In “Hole,” for instance, built around a minor-chord progression on her acoustic guitar, she sang about a love broken by her inability to moderate her intensity: “I never mean to but somehow I always spill the loving cup / It’s in some passionate exchange, it’s in the way I don’t let up.”

As Henry added some stinging notes on electric guitar, Grammer segued into the chorus: “Cause I bruise them, every one / There’s a hole in the palm of my love / I cut them; they run / Through the hole in the palm of my love.”

The slower “Were You Ever Here,” which Grammer gently fingerpicked on her acoustic, lamented the emotional distance of a former partner: “Tell me something you want / Tell me something you feel / I thought that was part of the deal … were you ever here?”

Some jokes, too

It wasn’t all sturm und drang. For “Forty-niner,” Grammer, as part of a songwriting project she was involved in at the time, visited a California casino, and she’s sketched an acid portrait of “urban Forty-niners” trying to strike it rich under the watchful eyes of security personnel. In its tumbling wordplay and constant rhymes, it has a distinctly Dave Carter-esque feel.

And Grammer lightened the mood with her own jokes, while adding that playing with a band — something she rarely does live — “gives these songs some new energy.” She also said she wanted to “show off the talent” of her fellow musicians by having them do a few songs.

Kochanski, the bassist, then took the lead by singing one of Jim Henry’s songs, the countryish “Drive-In Movie Picture Show,” while Henry sang a new song of his, the swing-flavored “Since You’ve Been Gone,” which he played on acoustic guitar.

Grammer showcased her chops on fiddle on that song and on a medley of fiddle tunes she and Henry have been playing for years. That instrumental back-and-forth — Kochanski chipped in with a great solo on bass — brought a huge ovation, which Grammer acknowledged before quipping, “Alright, that’s enough happiness.”

“That’s what you get for leaving the boys in charge,” Henry responded. “We don’t deal with our feelings at all — it’s all about having fun.”

Fans of Grammer and Henry — they played regularly as a duo for about 10 years after Dave Carter died, but do so only periodically today — know that their banter is a big part of their shows.

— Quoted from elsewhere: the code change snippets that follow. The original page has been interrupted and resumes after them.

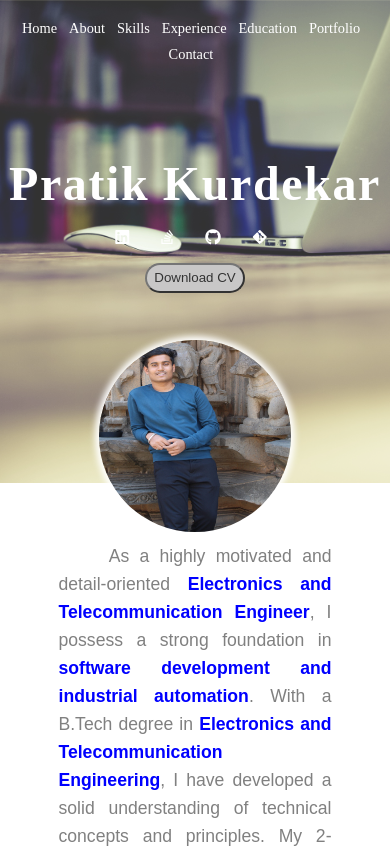
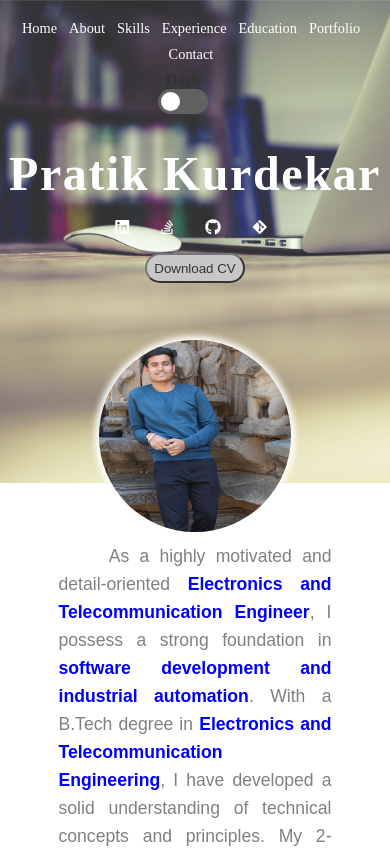
Before and after one commit to Kurdekar1101/Portfolio-Webpage, a plain HTML site: page 3. Resume Project/index.html in a window 390 px wide. Shown: the top 848 px of the page. Drawn offline with Linux system fonts and the light colour scheme.

Commit message:
Added Theme toggler button

```diff
--- a/3. Resume Project/index.html
+++ b/3. Resume Project/index.html
@@ -10,6 +10,7 @@
 
 <body>
     <header id="body-header">
+        <div id="theme">
         <nav>
             <ul class="horizontal-list text-center nav-menu" id="nav-menu">
                 <li><a href="#home">Home</a></li>
@@ -21,6 +22,16 @@
                 <li><a href="#contact">Contact</a></li>
             </ul>
         </nav>
+        <div id="toggle">
+        <div class="theme-toggle-wrapper">
+            <label class="switch">
+                <input type="checkbox" id="theme-toggle-checkbox" onchange="toggleTheme()">
+                <span class="slider round"></span>
+            </label>
+            <span id="theme-label">Dark</span>
+        </div>
+    </div>
+    </div>
 
 
 
@@ -422,5 +433,36 @@
         </section>
     </main>
 
+
+    <script>
+        function toggleTheme() {
+            const checkbox = document.getElementById("theme-toggle-checkbox");
+            const label = document.getElementById("theme-label");
+
+            const isDark = checkbox.checked;
+            document.body.classList.toggle("dark-theme", isDark);
+            label.textContent = isDark ? "Light" : "Dark";
+
+            localStorage.setItem("theme", isDark ? "dark" : "light");
+        }
+
+
+        window.addEventListener("load", () => {
+            const savedTheme = localStorage.getItem("theme");
+            const checkbox = document.getElementById("theme-toggle-checkbox");
+            const label = document.getElementById("theme-label");
+
+            if (savedTheme === "dark") {
+                document.body.classList.add("dark-theme");
+                checkbox.checked = true;
+                label.textContent = "Light";
+            } else {
+                label.textContent = "Dark";
+            }
+        });
+
+
+    </script>
+
 </body>
 </html>
--- a/3. Resume Project/style.css
+++ b/3. Resume Project/style.css
@@ -13,10 +13,18 @@ body{
 }
 
 .horizontal-list{
+    display: flex;
+    gap: 1rem;
+    justify-content: center;
     list-style: none;
     padding-left: 0px;
     margin: 0px;
 }
+nav{
+    flex:2 1 0;
+}
+
+
 .horizontal-list li{
     display: inline-block;
     margin: 0px 8px 8px 0px;
@@ -37,6 +45,96 @@ body{
 .text-center{
     text-align: center;
 }
+
+#theme{
+    width: 100%;
+    display: flex;
+    justify-content: space-between;
+}
+
+/* THEME BUTTON */
+.theme-toggle-wrapper {
+  display: flex;
+  flex-direction: column-reverse;
+  align-items: end;
+  gap: 0;
+  font-weight: bold;
+  padding-right: 1.5rem;
+}
+
+.switch {
+  position: relative;
+  display: inline-block;
+  width: 50px;
+  height: 25px;
+}
+
+.switch input {
+  opacity: 0;
+  width: 0;
+  height: 0;
+}
+
+.slider {
+  position: absolute;
+  cursor: pointer;
+  top: 0; left: 0;
+  right: 0; bottom: 0;
+  background-color:#3b3a3a;
+  transition: 0.4s;
+  border-radius: 34px;
+}
+
+.slider:before {
+  position: absolute;
+  content: "";
+  height: 19px;
+  width: 19px;
+  left: 3px;
+  bottom: 3px;
+  background-color: white;
+  transition: 0.4s;
+  border-radius: 50%;
+}
+
+input:checked + .slider {
+  background-color: rgb(91, 91, 241);
+}
+
+input:checked + .slider:before {
+  transform: translateX(24px);
+}
+
+.dark-theme section:nth-child(2n){
+    background-color: rgb(20, 20, 20);
+    transition: background-color 0.3s ease;
+}
+.dark-theme section:nth-child(2n+1){
+    background-color: black;
+    transition: background-color 0.3s ease;
+}
+.dark-theme #about p{
+    color: white;
+    transition: color 0.3s ease;
+}
+.dark-theme .timeline-box .logo-combine .designation,
+.dark-theme .timeline-box .logo-combine1 .designation,
+.dark-theme .fa-plane{
+    color: white;
+    transition: color 0.3s ease;
+}
+
+.dark-theme .timeline-box .description{
+    color: rgb(209, 207, 207);
+    transition: color 0.3s ease;
+}
+.dark-theme .timeline-box:nth-child(2n+1)::after,
+.dark-theme .timeline-box:nth-child(2n)::after{
+    background-color: white;
+    border: 2px solid black;
+}
+
+
 
 /* NAME AND SOCIAL ICONS */
 #name-social-container{
@@ -171,7 +269,7 @@ section:nth-child(2n+1){
     padding-top: 10px;
     margin-right: 0.5rem;
 }
-.mb75px{
+/* .mb75px{
     margin-bottom: 75px;
 }
 .skills-display{
@@ -195,12 +293,12 @@ section:nth-child(2n+1){
     color: white;
     font-size: 1rem;
     margin-left: 5px;
-}
+} */
 
 
 /* .text-highlight */
 
-.mb-blue{
+/* .mb-blue{
     background-color: #2857a4;
 }
 .eighty-percent{
@@ -238,7 +336,7 @@ section:nth-child(2n+1){
 .sixty-percent{
     width: 60%;
     height: inherit;
-}
+} */
 
 
 /* CONTACT SECTION */
@@ -467,6 +565,7 @@ section:nth-child(2n+1){
 
 
 
+
 /* ...................RESPONSIVENESS.................... */
 @media screen and (max-width: 600px)
 {
@@ -507,4 +606,21 @@ section:nth-child(2n+1){
         justify-content: center;
         align-items: center;
     }
+    #theme{
+        display: block;
+    }
+    nav{
+        display: block;
+    }
+    .theme-toggle-wrapper{
+        justify-content: center;
+        align-items: center;
+    }
+    .horizontal-list{
+        display: block;
+    }
+
+    #name-social-container{
+        margin-top: 30px;
+    }
 }
```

On Friday, introducing one of her new songs, Grammer mentioned she’d taken a two-month tour this fall with her cat, including bringing the cat’s litter box in her car.

“I didn’t go on that tour,” Henry joked. “I’m not litter-box friendly.”

Laughs aside, the most poignant moment of the night might have come when Grammer introduced “Good Life,” a song she wrote in memory of her late father, with whom she had had a difficult relationship when she was younger, but one they patched up to a degree in later years through phone calls and emails.

“My dad was a dreamer, who didn’t really act on those dreams,” she said. “But the last conversation I had with him [in 2013], he was describing this peach he was about to eat, and how good it looked and smelled, and he was so in the moment … cancer can clarify things in that way.”

The song, written from the perspective of her father, ended with Grammer repeating the line “I had a good life” to a beautiful descending bass and chord progression on her acoustic guitar.

The Parlor Room show included some of Grammer’s other new songs as well as older ones like “The Verdant Mile,” a memorial to her time with Dave Carter, and “The Mark,” a song for which Grammer and Henry composed music to lyrics by Kate Cell; it’s something of a folk-rock anthem to which Henry added soaring lines on electric guitar.

Grammer closed with another classic she once performed with Dave Carter, “Gentle Arms of Eden,” and a cover of Townes Van Zandt’s “Pancho and Lefty.” She and the band also did a version of “Solitary Man” by Neil Diamond — one of the first songs she ever learned on guitar, she said, which she first picked up when she was about nine. She’d been inspired by her father, who was also a guitarist and would play for the family.

“In that way, maybe this is our song, my dad and I,” she said.

Steve Pfarrer can be reached at spfarrer@gazettenet.com. 

For more on Tracy Grammer, visit tracygrammer.com. She and Jim Henry will perform at First Night Northampton on Dec. 31 at the Unitarian Society at 9:15-10 p.m. and 10:15-11 p.m.